BEGIN

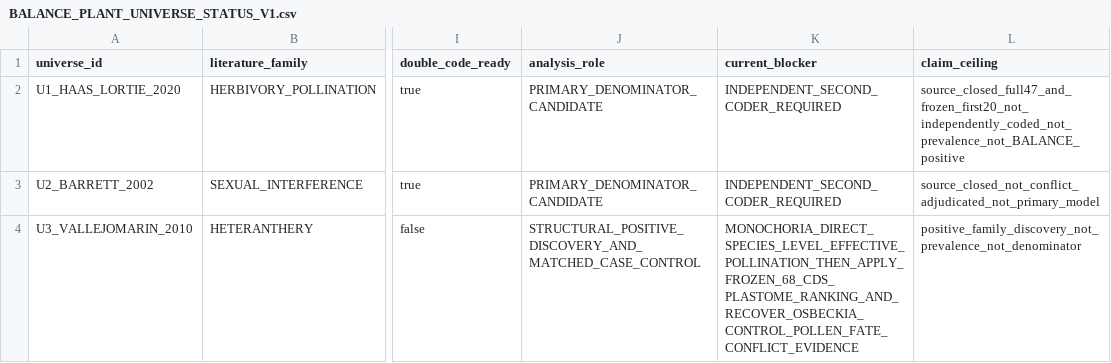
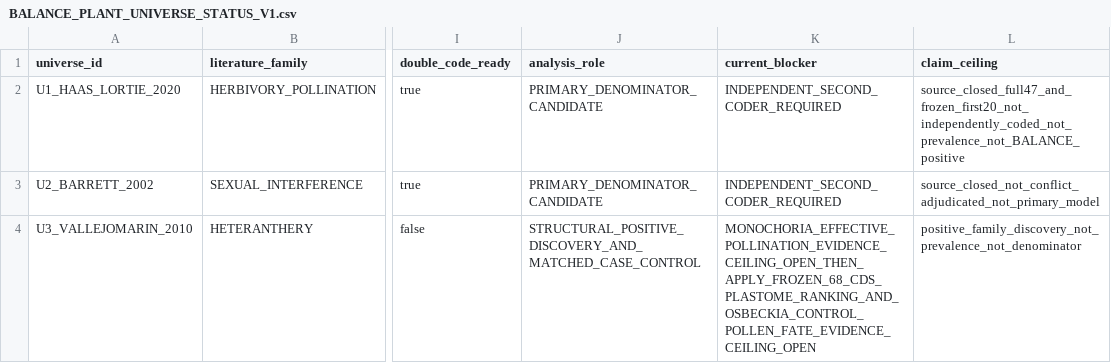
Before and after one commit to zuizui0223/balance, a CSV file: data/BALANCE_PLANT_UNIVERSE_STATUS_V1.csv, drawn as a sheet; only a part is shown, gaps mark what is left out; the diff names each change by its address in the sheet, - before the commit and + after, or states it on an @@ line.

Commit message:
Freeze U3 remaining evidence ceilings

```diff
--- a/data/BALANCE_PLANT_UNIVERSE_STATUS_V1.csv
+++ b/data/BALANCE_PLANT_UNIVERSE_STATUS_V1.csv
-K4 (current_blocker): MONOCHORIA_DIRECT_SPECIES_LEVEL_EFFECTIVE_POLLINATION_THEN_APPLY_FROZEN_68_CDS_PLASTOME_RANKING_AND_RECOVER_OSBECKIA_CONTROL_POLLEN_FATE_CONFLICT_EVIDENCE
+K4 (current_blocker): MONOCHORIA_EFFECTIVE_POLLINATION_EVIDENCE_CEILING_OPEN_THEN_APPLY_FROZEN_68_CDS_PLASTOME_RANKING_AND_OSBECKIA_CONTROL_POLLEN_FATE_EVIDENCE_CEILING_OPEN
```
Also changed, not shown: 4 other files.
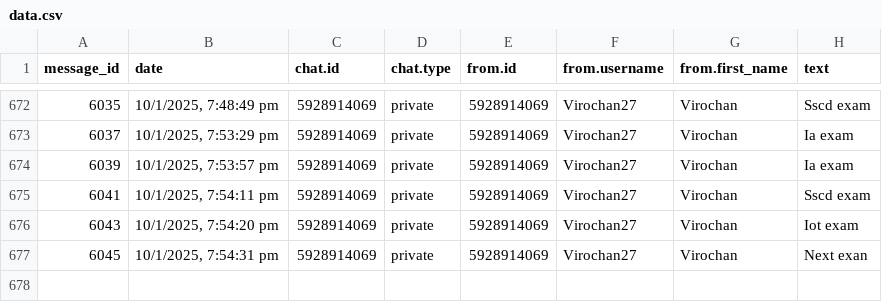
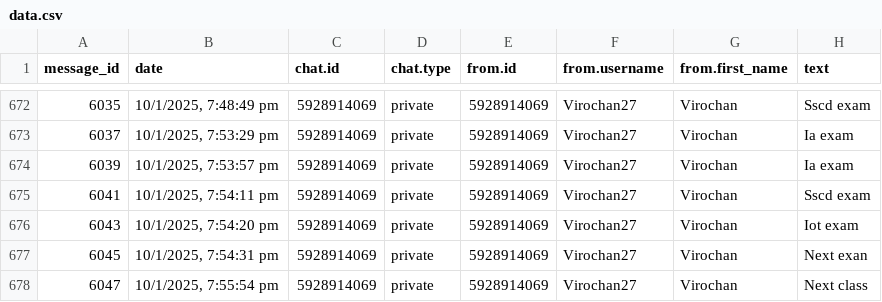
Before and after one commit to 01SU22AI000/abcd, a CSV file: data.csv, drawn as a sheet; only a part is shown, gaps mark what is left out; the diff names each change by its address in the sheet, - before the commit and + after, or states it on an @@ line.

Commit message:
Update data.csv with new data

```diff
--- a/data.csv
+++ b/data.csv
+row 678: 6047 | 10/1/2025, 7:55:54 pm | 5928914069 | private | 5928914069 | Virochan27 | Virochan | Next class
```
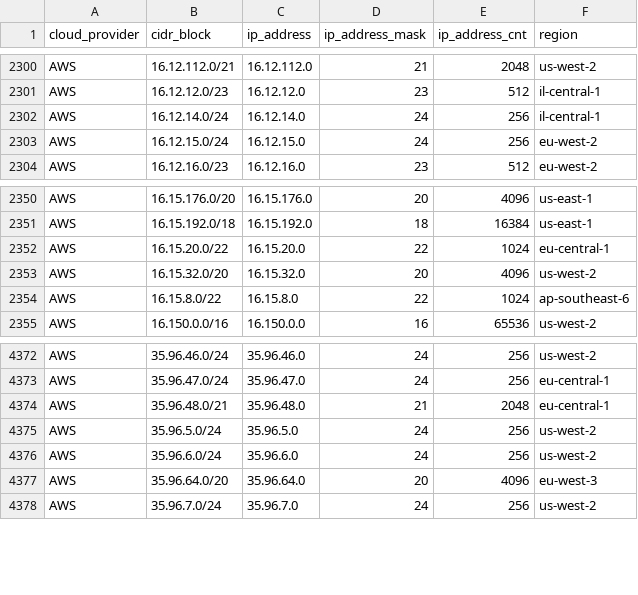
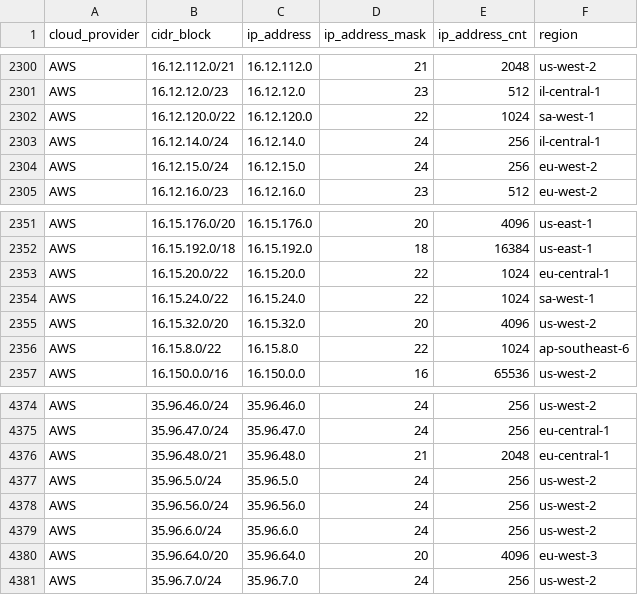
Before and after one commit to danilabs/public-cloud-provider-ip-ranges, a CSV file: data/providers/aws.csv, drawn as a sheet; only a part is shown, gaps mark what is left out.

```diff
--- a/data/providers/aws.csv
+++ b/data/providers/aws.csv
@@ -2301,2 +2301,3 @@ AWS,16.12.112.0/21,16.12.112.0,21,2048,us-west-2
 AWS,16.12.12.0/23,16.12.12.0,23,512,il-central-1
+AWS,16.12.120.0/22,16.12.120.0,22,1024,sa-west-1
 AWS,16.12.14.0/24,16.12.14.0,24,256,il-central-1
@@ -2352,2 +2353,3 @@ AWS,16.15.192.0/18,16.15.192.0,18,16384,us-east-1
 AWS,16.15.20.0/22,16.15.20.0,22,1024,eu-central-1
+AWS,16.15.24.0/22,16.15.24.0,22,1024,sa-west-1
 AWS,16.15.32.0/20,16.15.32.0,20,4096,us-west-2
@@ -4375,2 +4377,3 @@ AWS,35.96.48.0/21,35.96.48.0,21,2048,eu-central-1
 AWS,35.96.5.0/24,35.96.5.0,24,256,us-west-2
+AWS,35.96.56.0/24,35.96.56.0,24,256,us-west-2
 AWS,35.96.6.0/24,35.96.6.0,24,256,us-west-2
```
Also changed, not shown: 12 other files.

END

WORK REQUEST>
What lines of the material above include "providers"? Copy each one.

EXERCISE RESPONSE>
Before and after one commit to danilabs/public-cloud-provider-ip-ranges, a CSV file: data/providers/aws.csv, drawn as a sheet; only a part is shown, gaps mark what is left out.
--- a/data/providers/aws.csv
+++ b/data/providers/aws.csv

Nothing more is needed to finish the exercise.